CHAI is pleased to release the 12th issue of our annual HIV market report. This report provides a detailed look at the complex, ever-changing HIV commodity markets in low- and middle-income countries based on aggregated market intelligence from our work in over 30 countries.
In a year defined by COVID-19, the global HIV response fell short of UNAIDS goals, but demonstrated incredible resilience by adapting to service interruptions and continually expanding access to HIV treatment, prevention, and diagnostics.
This year also brought a new global strategy to address HIV—along with a new set of targets—to implement by 2025 in order to get back on track to end HIV as a public health threat by 2030. These goals are supported by new consolidated HIV guidelines debuted by the World Health Organization. The COVID-19 pandemic has added urgency to many of the recommendations in the guidelines, such as the
- Need to scale up HIV self-testing (HIVST),
- Importance of integrating psychosocial support into HIV care, and
- Benefits of multi-month dispensing for all patients, including children.
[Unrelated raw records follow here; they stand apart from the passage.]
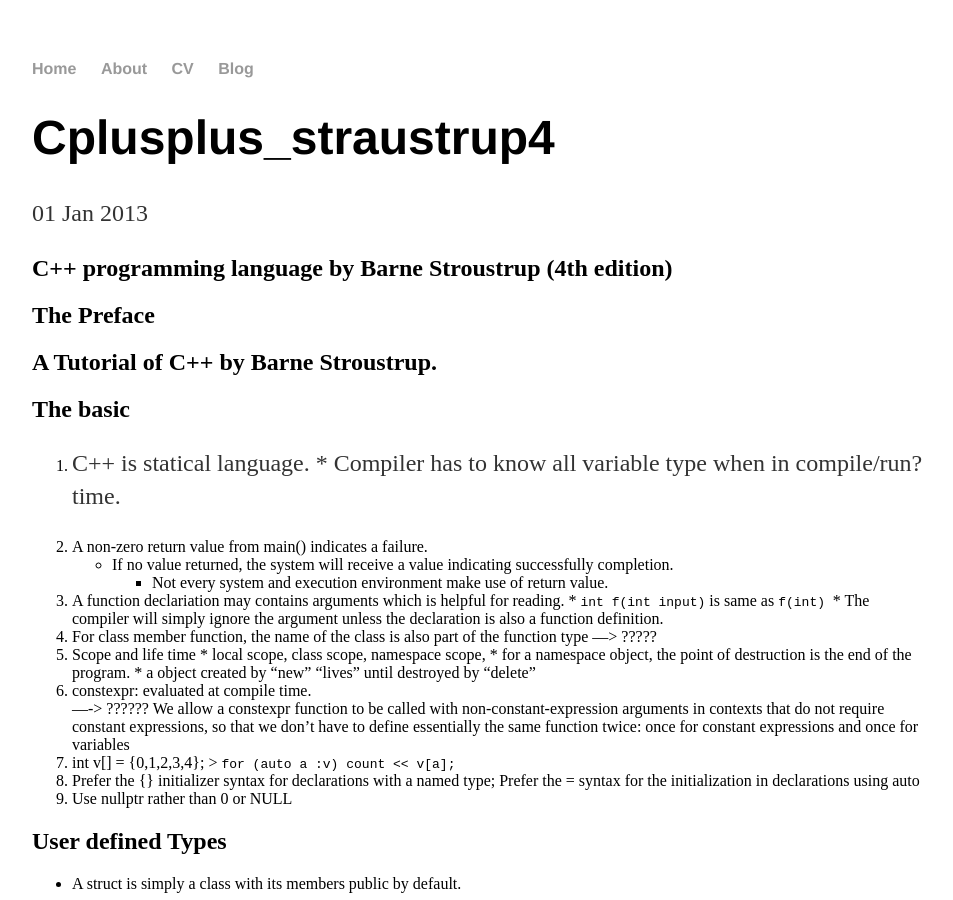
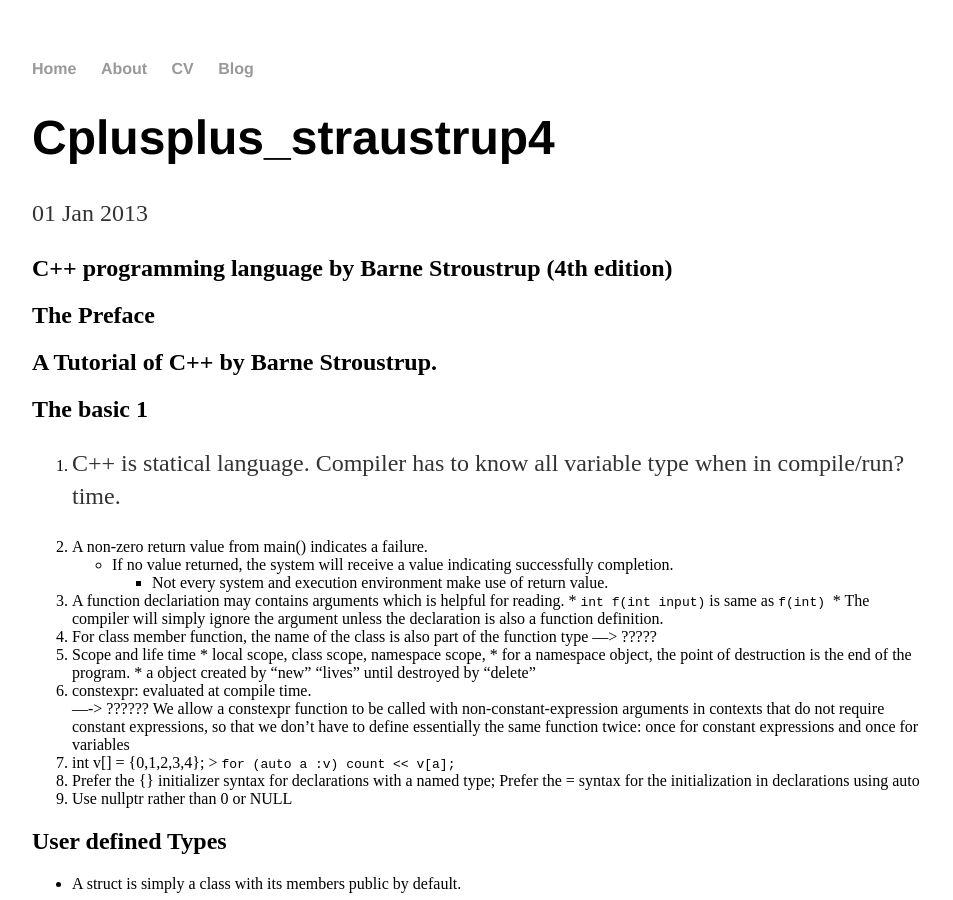
Before and after one commit to yonglipdx/yonglipdx.github.io, a Jekyll site: the page built from _posts/2013-01-01-cplusplus_straustrup4.md, in a window 1280 px wide and 900 px high. Shown: the whole window, without its empty margins (160-1113 px from the left). Built offline with Jekyll 4.4.1, drawn with Linux system fonts in a browser that asks for light colours; our own code applies the rules of GitHub Pages for plain Markdown files.

Commit message:
minor change

```diff
--- a/_posts/2013-01-01-cplusplus_straustrup4.md
+++ b/_posts/2013-01-01-cplusplus_straustrup4.md
@@ -4,10 +4,10 @@
 
 ## A Tutorial of C++ by Barne Stroustrup.
 
-## The basic
+## The basic 1
 
   1. C++ is statical language.
-    * Compiler has to know all variable type when in compile/run? time.
+     Compiler has to know all variable type when in compile/run? time.
 
   2. A non-zero return value from main() indicates a failure.
   * If no value returned, the system will receive a value indicating successfully completion.
```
Significant treatment milestones were also achieved in 2021. Many countries have nearly completed their transition to optimal first-line treatment for adults, with over fifteen million people on tenofovir/lamivudine/dolutegravir (TLD). Recent approval and an innovative pricing deal for a generic co-formulation of darunavir and ritonavir will ensure people living with HIV have access to the best possible protease inhibitor. In a historic win for children living with HIV, a record-breaking regulatory approval and subsequent procurement of generic pediatric dolutegravir in over 25 countries will set the precedent for future pediatric drug development.
Countries also found ways to adapt their HIV diagnostic services during the pandemic, including increasing use of HIVST, which was complemented by HIVST pricing deals and new products on the market.
Advanced HIV disease care also continues to improve with new and upcoming commodities set to increase patient identification and simplify diagnosis and treatment of opportunistic infections. In the HIV prevention space, a robust and diverse product pipeline aims to curb the HIV epidemic by offering longer-acting products and increasingly diverse formulations that give users greater choice.
Moving forward, we are confident that increased access to diagnostics and the continued uptake of affordable, optimal products for both treatment and prevention of HIV will help achieve global HIV elimination in the next decade.